Systemic racism exists in America, whether you understand it or not. According to the Webster Dictionary, it is a form of racism that is embedded as normal practice within society or an organization.” Throughout American history, systemic racism has been embedded within every institution and facet of American life, especially housing.  The effects of the twentieth-century practice of redlining continue to impact minorities’ lives, wealth, and well-being today.

To help Americans get affordable housing after the Great Depression, the Federal Housing Administration (FHA) decided to give mortgages and loans to home-buyers and homeowners for financial relief. The money given was based off of maps called “residential security maps.” These maps graded communities and neighborhoods based off of their “risk,” which was really the amount of minorities in the neighborhood. This means that minorities were given less money for aid, and their property lost value. This created the foundations for a nationwide wealth gap by race. 

Technically, this practice was banned in 1917 by the Supreme Court, but lawmakers and real estate agencies found ways around the laws. White members of neighborhoods even created racial covenants, which meant that homeowners would agree not to sell to minority buyers. By the time racial covenants were banned in 1947, the practice was far too widespread to reverse or fix. For example, over 80% of neighborhoods in Los Angeles and Chicago were racially segregated due to racial covenants. 

With the passing of the Fair Housing act in 1968, people would like to think that the effects of redlining are no more.

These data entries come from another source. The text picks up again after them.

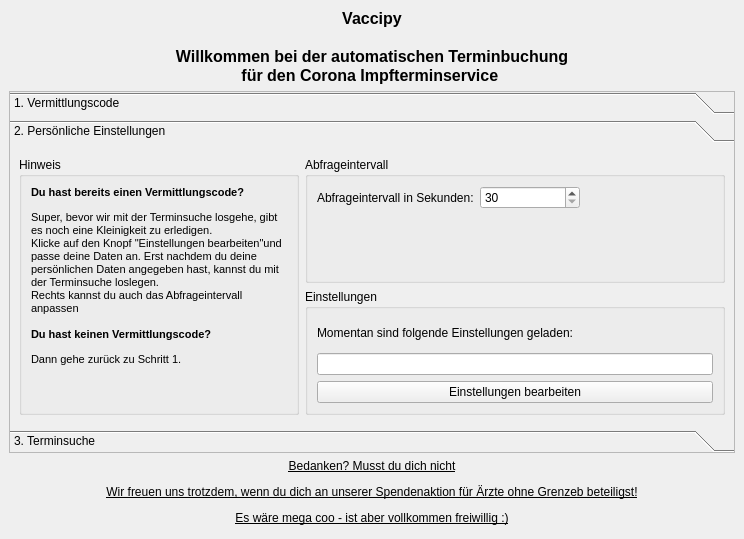
Above: tools/gui/main.ui from timreibe/vaccipy before the change. Below: the same form after it.
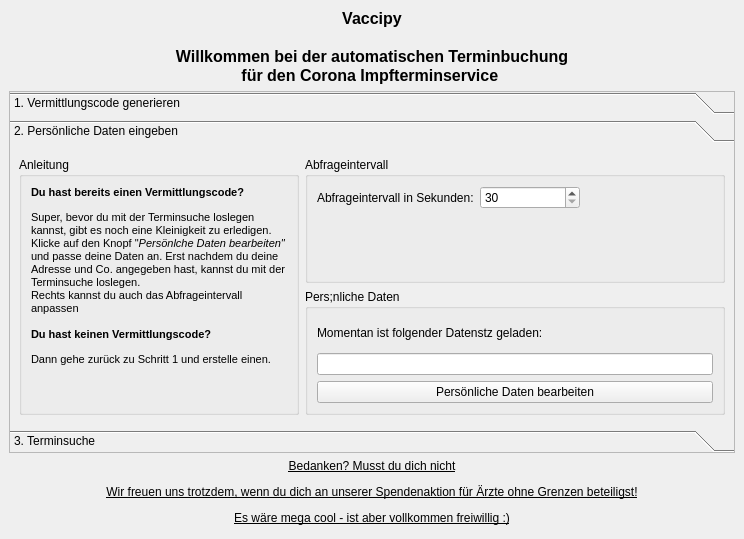
That is the form after the change. The open tabs and pages were chosen to show the change.

```diff
--- a/tools/gui/main.ui
+++ b/tools/gui/main.ui
@@ -73,7 +73,7 @@
           </rect>
          </property>
          <attribute name="label">
-          <string>1. Vermittlungscode</string>
+          <string>1. Vermittlungscode generieren</string>
          </attribute>
          <layout class="QHBoxLayout" name="horizontalLayout_6">
           <item>
@@ -198,7 +198,7 @@
           </rect>
          </property>
          <attribute name="label">
-          <string>2. Persönliche Einstellungen</string>
+          <string>2. Persönliche Daten eingeben</string>
          </attribute>
          <layout class="QHBoxLayout" name="horizontalLayout" stretch="1">
           <item>
@@ -206,7 +206,7 @@
             <item>
              <widget class="QGroupBox" name="groupBox_3">
               <property name="title">
-               <string>Hinweis</string>
+               <string>Anleitung</string>
               </property>
               <layout class="QGridLayout" name="gridLayout_6">
                <property name="bottomMargin">
@@ -220,8 +220,8 @@
 p, li { white-space: pre-wrap; }
 &lt;/style&gt;&lt;/head&gt;&lt;body style=&quot; font-family:'MS Shell Dlg 2'; font-size:8pt; font-weight:400; font-style:normal;&quot;&gt;
 &lt;p style=&quot; margin-top:12px; margin-bottom:12px; margin-left:0px; margin-right:0px; -qt-block-indent:0; text-indent:0px;&quot;&gt;&lt;span style=&quot; font-weight:600;&quot;&gt;Du hast bereits einen Vermittlungscode?&lt;/span&gt;&lt;/p&gt;
-&lt;p style=&quot; margin-top:12px; margin-bottom:12px; margin-left:0px; margin-right:0px; -qt-block-indent:0; text-indent:0px;&quot;&gt;Super, bevor wir mit der Terminsuche losgehe, gibt es noch eine Kleinigkeit zu erledigen.&lt;br /&gt;Klicke auf den Knopf &amp;quot;Einstellungen bearbeiten&amp;quot;und passe deine Daten an. Erst nachdem du deine persönlichen Daten angegeben hast, kannst du mit der Terminsuche loslegen.&lt;br /&gt;Rechts kannst du auch das Abfrageintervall anpassen&lt;br /&gt;&lt;br /&gt;&lt;span style=&quot; font-weight:600;&quot;&gt;Du hast keinen Vermittlungscode?&lt;/span&gt;&lt;/p&gt;
-&lt;p style=&quot; margin-top:12px; margin-bottom:12px; margin-left:0px; margin-right:0px; -qt-block-indent:0; text-indent:0px;&quot;&gt;Dann gehe zurück zu Schritt 1.&lt;/p&gt;&lt;/body&gt;&lt;/html&gt;</string>
+&lt;p style=&quot; margin-top:12px; margin-bottom:12px; margin-left:0px; margin-right:0px; -qt-block-indent:0; text-indent:0px;&quot;&gt;Super, bevor du mit der Terminsuche loslegen kannst, gibt es noch eine Kleinigkeit zu erledigen.&lt;br /&gt;Klicke auf den Knopf &amp;quot;&lt;span style=&quot; font-style:italic;&quot;&gt;Persönlche Daten bearbeiten&amp;quot;  &lt;/span&gt;und passe deine Daten an. Erst nachdem du deine Adresse und Co. angegeben hast, kannst du mit der Terminsuche loslegen.&lt;br /&gt;Rechts kannst du auch das Abfrageintervall anpassen&lt;br /&gt;&lt;br /&gt;&lt;span style=&quot; font-weight:600;&quot;&gt;Du hast keinen Vermittlungscode?&lt;/span&gt;&lt;/p&gt;
+&lt;p style=&quot; margin-top:12px; margin-bottom:12px; margin-left:0px; margin-right:0px; -qt-block-indent:0; text-indent:0px;&quot;&gt;Dann gehe zurück zu Schritt 1 und erstelle einen.&lt;/p&gt;&lt;/body&gt;&lt;/html&gt;</string>
                  </property>
                  <property name="alignment">
                   <set>Qt::AlignLeading|Qt::AlignLeft|Qt::AlignTop</set>
@@ -280,13 +280,13 @@
               <item>
                <widget class="QGroupBox" name="groupBox_8">
                 <property name="title">
-                 <string>Einstellungen</string>
+                 <string>Pers;nliche Daten</string>
                 </property>
                 <layout class="QVBoxLayout" name="verticalLayout_7">
                  <item>
                   <widget class="QLabel" name="kontaktdaten_label">
                    <property name="text">
-                    <string>Momentan sind folgende Einstellungen geladen:</string>
+                    <string>Momentan ist folgender Datenstz geladen:</string>
                    </property>
                   </widget>
                  </item>
@@ -306,7 +306,7 @@
                  <item>
                   <widget class="QPushButton" name="b_neue_kontaktdaten">
                    <property name="text">
-                    <string>Einstellungen bearbeiten</string>
+                    <string>Persönliche Daten bearbeiten</string>
                    </property>
                   </widget>
                  </item>
@@ -457,7 +457,7 @@
       <item>
        <widget class="QLabel" name="spenden_label">
         <property name="text">
-         <string>&lt;html&gt;&lt;head/&gt;&lt;body&gt;&lt;p&gt;&lt;a href=&quot;https://www.aerzte-ohne-grenzen.de/spenden-sammeln?cfd=pjs3m&quot;&gt;&lt;span style=&quot; text-decoration: underline; color:#000000;&quot;&gt;Bedanken? Musst du dich nicht&lt;/span&gt;&lt;/a&gt;&lt;/p&gt;&lt;p&gt;&lt;a href=&quot;https://www.aerzte-ohne-grenzen.de/spenden-sammeln?cfd=pjs3m&quot;&gt;&lt;span style=&quot; text-decoration: underline; color:#000000;&quot;&gt;Wir freuen uns trotzdem, wenn du dich an unserer Spendenaktion für Ärzte ohne Grenzeb beteiligst!&lt;/span&gt;&lt;/a&gt;&lt;/p&gt;&lt;p&gt;&lt;a href=&quot;https://www.aerzte-ohne-grenzen.de/spenden-sammeln?cfd=pjs3m&quot;&gt;&lt;span style=&quot; text-decoration: underline; color:#000000;&quot;&gt;Es wäre mega coo - ist aber vollkommen freiwillig :)&lt;/span&gt;&lt;/a&gt;&lt;/p&gt;&lt;/body&gt;&lt;/html&gt;</string>
+         <string>&lt;html&gt;&lt;head/&gt;&lt;body&gt;&lt;p&gt;&lt;a href=&quot;https://www.aerzte-ohne-grenzen.de/spenden-sammeln?cfd=pjs3m&quot;&gt;&lt;span style=&quot; text-decoration: underline; color:#000000;&quot;&gt;Bedanken? Musst du dich nicht&lt;/span&gt;&lt;/a&gt;&lt;/p&gt;&lt;p&gt;&lt;a href=&quot;https://www.aerzte-ohne-grenzen.de/spenden-sammeln?cfd=pjs3m&quot;&gt;&lt;span style=&quot; text-decoration: underline; color:#000000;&quot;&gt;Wir freuen uns trotzdem, wenn du dich an unserer Spendenaktion für Ärzte ohne Grenzen beteiligst!&lt;/span&gt;&lt;/a&gt;&lt;/p&gt;&lt;p&gt;&lt;a href=&quot;https://www.aerzte-ohne-grenzen.de/spenden-sammeln?cfd=pjs3m&quot;&gt;&lt;span style=&quot; text-decoration: underline; color:#000000;&quot;&gt;Es wäre mega cool - ist aber vollkommen freiwillig :)&lt;/span&gt;&lt;/a&gt;&lt;/p&gt;&lt;/body&gt;&lt;/html&gt;</string>
         </property>
         <property name="alignment">
          <set>Qt::AlignCenter</set>
```
Left out of the diff: 41 changed lines with no effect on the pictures.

Unfortunately, this is simply not the case. According to the Washington Post, 3 out of 4 communities redlined 80 years ago are still struggling economically today. These neighborhoods have less job opportunities, poor public transportation, more vacant buildings, and fewer services like healthcare, banking, and shopping. In addition, Black families have lost a total of over $212,000 in personal wealth in the past 40 years because their homes were redlined, according to real estate app Redfin. 

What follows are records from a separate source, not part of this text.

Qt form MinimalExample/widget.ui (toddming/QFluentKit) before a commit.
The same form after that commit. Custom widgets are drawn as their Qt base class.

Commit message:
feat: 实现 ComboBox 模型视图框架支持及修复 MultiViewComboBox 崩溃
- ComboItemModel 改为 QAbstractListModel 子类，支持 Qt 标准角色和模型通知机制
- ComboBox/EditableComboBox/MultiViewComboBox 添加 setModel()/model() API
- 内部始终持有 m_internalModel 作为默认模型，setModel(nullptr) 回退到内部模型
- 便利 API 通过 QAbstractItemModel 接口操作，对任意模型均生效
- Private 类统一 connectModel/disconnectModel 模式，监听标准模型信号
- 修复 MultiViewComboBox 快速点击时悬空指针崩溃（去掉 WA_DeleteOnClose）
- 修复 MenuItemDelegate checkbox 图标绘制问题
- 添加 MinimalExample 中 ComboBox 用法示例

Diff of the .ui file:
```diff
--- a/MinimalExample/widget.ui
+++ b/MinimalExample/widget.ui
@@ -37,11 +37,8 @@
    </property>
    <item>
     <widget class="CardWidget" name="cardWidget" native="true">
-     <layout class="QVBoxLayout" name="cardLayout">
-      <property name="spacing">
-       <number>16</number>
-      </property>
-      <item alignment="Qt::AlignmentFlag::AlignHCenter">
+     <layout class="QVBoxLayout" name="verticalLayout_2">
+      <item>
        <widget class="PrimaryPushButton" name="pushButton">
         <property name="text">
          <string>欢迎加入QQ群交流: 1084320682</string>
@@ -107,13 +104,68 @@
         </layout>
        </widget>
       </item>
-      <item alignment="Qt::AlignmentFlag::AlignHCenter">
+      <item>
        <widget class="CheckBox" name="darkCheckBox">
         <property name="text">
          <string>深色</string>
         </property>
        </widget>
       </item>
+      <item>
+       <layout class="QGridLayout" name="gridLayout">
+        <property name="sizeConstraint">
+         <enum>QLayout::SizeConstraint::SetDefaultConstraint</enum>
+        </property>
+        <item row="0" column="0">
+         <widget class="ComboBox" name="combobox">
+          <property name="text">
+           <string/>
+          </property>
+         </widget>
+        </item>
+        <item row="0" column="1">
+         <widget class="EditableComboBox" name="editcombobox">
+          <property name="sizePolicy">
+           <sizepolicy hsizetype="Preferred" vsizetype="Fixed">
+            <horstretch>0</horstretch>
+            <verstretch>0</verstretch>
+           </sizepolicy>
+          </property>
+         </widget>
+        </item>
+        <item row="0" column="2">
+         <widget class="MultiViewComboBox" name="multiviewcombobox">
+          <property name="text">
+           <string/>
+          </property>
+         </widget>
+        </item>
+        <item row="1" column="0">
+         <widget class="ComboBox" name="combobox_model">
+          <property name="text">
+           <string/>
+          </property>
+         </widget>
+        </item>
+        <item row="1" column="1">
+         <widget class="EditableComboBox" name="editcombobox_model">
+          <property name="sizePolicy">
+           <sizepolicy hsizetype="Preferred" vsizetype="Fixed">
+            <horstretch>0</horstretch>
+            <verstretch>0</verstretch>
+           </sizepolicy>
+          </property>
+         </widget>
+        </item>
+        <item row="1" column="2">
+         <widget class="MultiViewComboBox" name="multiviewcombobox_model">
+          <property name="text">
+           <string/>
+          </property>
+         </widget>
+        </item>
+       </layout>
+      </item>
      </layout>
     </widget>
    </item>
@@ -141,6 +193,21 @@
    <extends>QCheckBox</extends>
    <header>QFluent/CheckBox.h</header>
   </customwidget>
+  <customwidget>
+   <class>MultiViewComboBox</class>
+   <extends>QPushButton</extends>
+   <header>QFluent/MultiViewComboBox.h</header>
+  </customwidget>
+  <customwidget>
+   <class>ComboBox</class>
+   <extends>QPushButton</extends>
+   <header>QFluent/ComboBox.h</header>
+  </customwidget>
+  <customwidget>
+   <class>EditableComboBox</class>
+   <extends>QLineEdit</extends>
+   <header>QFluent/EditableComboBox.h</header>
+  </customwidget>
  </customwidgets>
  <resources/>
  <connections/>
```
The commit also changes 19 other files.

So, what can be done to help repair damages? Unfortunately, not much, aside from the government giving aid and financial assistance to these damaged neighborhoods. The best thing we as people can do is raise awareness to these issues to bring support to stopping systemic racism as a whole. Unfortunately, not enough people in our community are aware issues like this ever existed. When asked about his knowledge of community redlining, UMass Lowell student Conrad Jankowski responded, “Not that much, honestly,” and after a brief pause he recalled, “Maybe watching a video about it Freshman year.” The only thing the student could recall was that “it was about real estate and houses.”  

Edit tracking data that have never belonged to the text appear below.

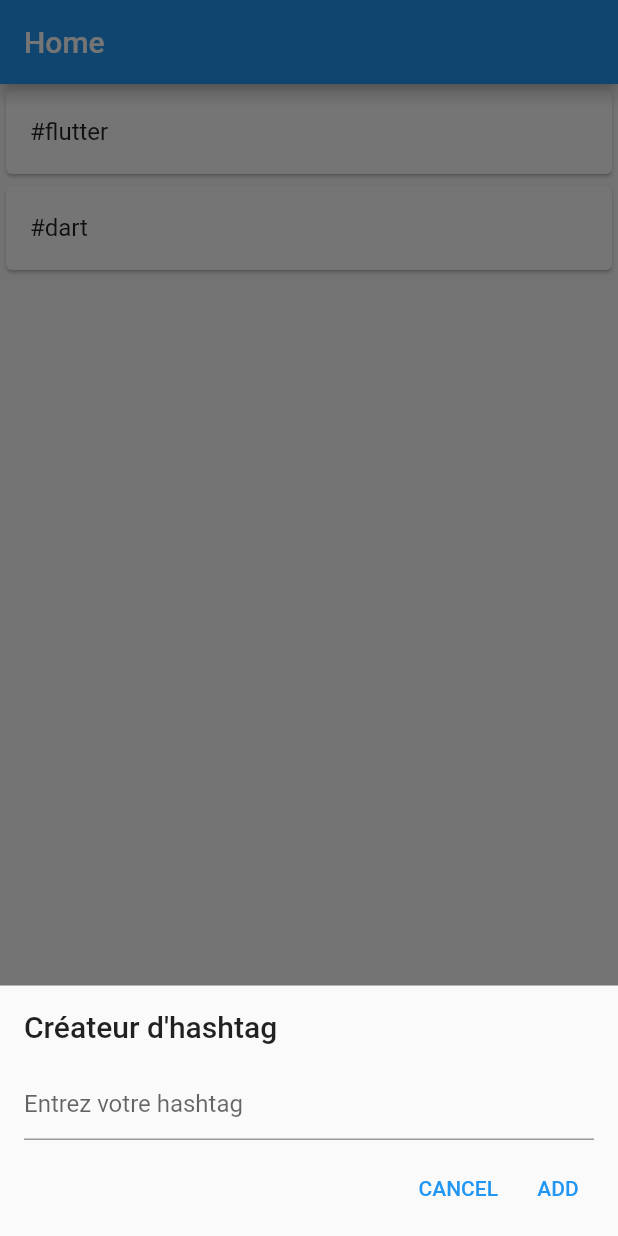
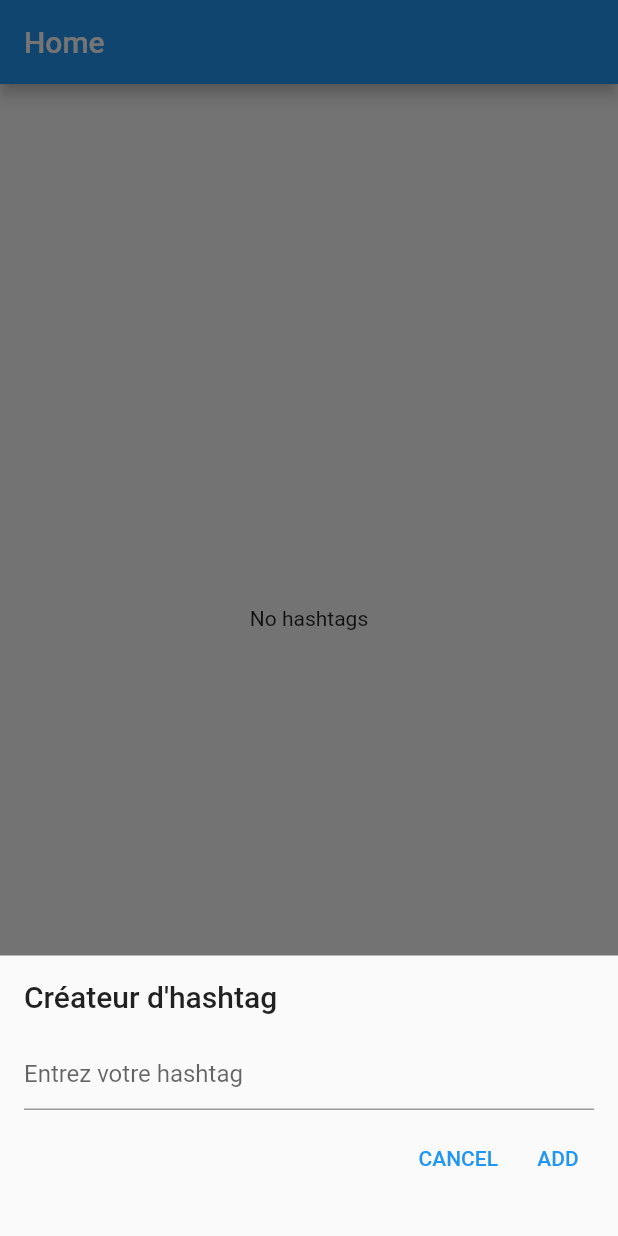
Before and after one commit to wilgaslove/flutter_demo1, a Flutter app: the screen it shows after launch, item 2 of the bottom bar chosen, after a tap on the "add" icon, on a phone screen of 412 x 824 dp. Run offline on Flutter 3.47's test engine with Material 2 defaults, Android fonts, the light colour scheme and no system bars.

Commit message:
ajout des dépendances

```diff
--- /dev/null
+++ b/lib/components/add_hashtag_component.dart
@@ -0,0 +1,65 @@
+import 'package:flutter/material.dart';
+
+class AddHashtagComponent extends StatelessWidget {
+  const AddHashtagComponent({super.key});
+  // Menu pour la création d'un nouveau hashtag.
+  void _modal(BuildContext context) => showModalBottomSheet(
+      context: context,
+      builder: (context) => Padding(
+            padding: const EdgeInsets.all(8.0),
+            child: Wrap(
+              children: <Widget>[
+                Padding(
+                  padding: const EdgeInsets.all(8.0),
+                  child: Text(
+                    "Créateur d'hashtag",
+                    style: Theme.of(context).textTheme.headline6,
+                  ),
+                ),
+                const Padding(
+                  padding: EdgeInsets.all(8.0),
+                  child: TextField(
+                    // composant d'entrer hashtag
+                    decoration: InputDecoration(
+                      hintText: "Entrez votre hashtag",
+                    ),
+                  ),
+                ),
+
+              Padding(
+                padding: const EdgeInsets.only(
+                  bottom: 20.0,
+                ),
+                child: Row(
+                  mainAxisAlignment: MainAxisAlignment.end, //pour l'alignement
+                  children: [
+                    TextButton(
+                      onPressed: () => Navigator.pop(context),// pour fermer la création d'hasstag
+                      child: Text("Cancel".toUpperCase()),
+                    ),
+                    TextButton(
+                      onPressed: ()  => Navigator.pop(context),
+                      child: Text("add".toUpperCase()),
+                    ),
+                  ],
+                ),
+              ),
+
+              ],
+            ),
+          ));
+
+
+
+
+  @override
+  Widget build(BuildContext context) {
+    return FloatingActionButton(
+          onPressed: () => _modal(context),
+          child: const Icon(
+            Icons.add,
+    ),
+    );
+  }
+
+}
--- a/lib/main.dart
+++ b/lib/main.dart
@@ -2,6 +2,17 @@
 
 import 'package:flutter/material.dart';
 import 'package:flutter_demo1/screens/home_screen.dart';
+
+
+
+final List<Map<String, dynamic>> listHashtags = [
+    {
+      'name': '#flutter',
+    },
+    {
+      'name': '#dart',
+    },
+];
 
 void main() {
   runApp(const App());
--- a/lib/screens/home_screen.dart
+++ b/lib/screens/home_screen.dart
@@ -1,4 +1,5 @@
 import 'package:flutter/material.dart';
+import 'package:flutter_demo1/components/add_hashtag_component.dart';
 import 'package:flutter_demo1/screens/views/home_view.dart';
 import 'package:flutter_demo1/screens/views/list_hashtag_view.dart';
 
@@ -27,46 +28,7 @@ class _HomeScreenState extends State<HomeScreen> {
     super.dispose();
   }
 
-  // Menu pour la création d'un nouveau hashtag.
-  void _modal(BuildContext context) => showModalBottomSheet(
-      context: context,
-      builder: (context) => Padding(
-            padding: const EdgeInsets.all(8.0),
-            child: Wrap(
-              children: <Widget>[
-                Padding(
-                  padding: const EdgeInsets.all(8.0),
-                  child: Text(
-                    "Créateur d'hashtag",
-                    style: Theme.of(context).textTheme.headline6,
-                  ),
-                ),
-                const Padding(
-                  padding: EdgeInsets.all(8.0),
-                  child: TextField(
-                  // composant d'entrer hashtag
-                  decoration: InputDecoration(
-                    hintText: "Entrez votre hashtag",
-                  ),
-                ),
-                ),
 
-                Row(
-                  mainAxisAlignment: MainAxisAlignment.end, //pour l'alignement
-                  children: [
-                    TextButton(
-                      onPressed: () {},
-                      child: Text("Cancel".toUpperCase()),
-                    ),
-                    TextButton(
-                      onPressed: () {},
-                      child: Text("add".toUpperCase()),
-                    ),
-                  ],
-                )
-              ],
-            ),
-          ));
 
   @override
   Widget build(BuildContext context) {
@@ -85,12 +47,7 @@ class _HomeScreenState extends State<HomeScreen> {
           ],
         ),
 // Création du button floatan +
-        floatingActionButton: FloatingActionButton(
-          onPressed: () => _modal(context),
-          child: const Icon(
-            Icons.add,
-          ),
-        ),
+        floatingActionButton: const AddHashtagComponent(),
         bottomNavigationBar: BottomNavigationBar(
             currentIndex: _currentIndex,
             onTap: (index) {
--- a/lib/screens/views/list_hashtag_view.dart
+++ b/lib/screens/views/list_hashtag_view.dart
@@ -1,13 +1,6 @@
 import 'package:flutter/material.dart';
 
-final List<Map<String, dynamic>> listHashtags = [
-    {
-      'name': '#flutter',
-    },
-    {
-      'name': '#dart',
-    },
-];
+final List<Map<String, dynamic>> listHashtags = [];
 
 class ListHashtagView extends StatelessWidget {
   const ListHashtagView({Key? key}) : super(key: key);
--- a/pubspec.yaml
+++ b/pubspec.yaml
@@ -35,6 +35,8 @@ dependencies:
   # The following adds the Cupertino Icons font to your application.
   # Use with the CupertinoIcons class for iOS style icons.
   cupertino_icons: ^1.0.2
+  bloc: ^7.0.0
+  equatable: ^2.0.2
 
 dev_dependencies:
   flutter_test:
```
Also changed, not shown: pubspec.lock.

Conrad is not alone in his limited knowledge of redlining. As a community, many people do not know of redlining and other racist policies throughout American history. That is why it is so important to spread awareness and knowledge from the past and to educate each other. It is going to take all of us to stop any traces of systemic racism that still exist in America, and the first step is to acknowledge and share this information. Together as a people, we can come together to stop systemic racism by relieving its symptoms with government aid and rooting out its sources with community awareness.